The Jim Joseph Foundation announced Monday that it was giving a combined $33 million to the Reform movement’s Hebrew Union College-Jewish Institute for Religion, the Modern Orthodox Yeshiva University and the Conservative movement’s Jewish Theological Seminary of America.
Much has already been made of the social media posting habits of William Daroff. Whether on Twitter or Facebook, the well-connected director of the Washington Office of The Jewish Federations of North America (and its VP for Public Policy) isn't afraid to go public with his whereabouts, upcoming speaking engagements, or even his drinking buddies.
Some years are more memorable than others. I can still recall the end of 1987, the year I moved to Israel and, six weeks later, the start of the first Palestinian intifada. I was living in Abu Tor, a Jerusalem neighborhood split right down the middle, with Jews on one side and Arabs on the other. I could smell the burning tires and tear gas from my apartment.
The lack of sustainability of what is now a $2 billion educational system that caters primarily to middle-class and lower-class students should have been anticipated long ago, when the number of kids in private Jewish schools began to skyrocket, as far back as the 1950s.
It’s all too easy to complain about the cost of tuition, but it’s important to look at both sides of the issue. JTA’s Jacob Berkman has an excellent piece on the angst of yeshivas and day schools as they cope with skyrocketing costs and increasing demand for scholarships.

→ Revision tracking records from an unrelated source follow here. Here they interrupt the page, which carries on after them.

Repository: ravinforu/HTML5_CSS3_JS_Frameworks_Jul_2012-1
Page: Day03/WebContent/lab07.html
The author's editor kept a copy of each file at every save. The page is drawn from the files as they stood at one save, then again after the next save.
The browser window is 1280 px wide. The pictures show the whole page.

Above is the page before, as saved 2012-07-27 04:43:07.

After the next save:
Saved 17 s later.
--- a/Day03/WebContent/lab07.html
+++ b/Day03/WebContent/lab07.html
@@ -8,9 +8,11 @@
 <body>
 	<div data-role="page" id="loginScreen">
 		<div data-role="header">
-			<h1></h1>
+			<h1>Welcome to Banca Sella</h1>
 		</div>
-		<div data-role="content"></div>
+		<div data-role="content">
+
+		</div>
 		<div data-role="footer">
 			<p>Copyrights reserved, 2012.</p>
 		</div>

The crisis moved the Orthodox Union to hold a recent seminar to search for solutions.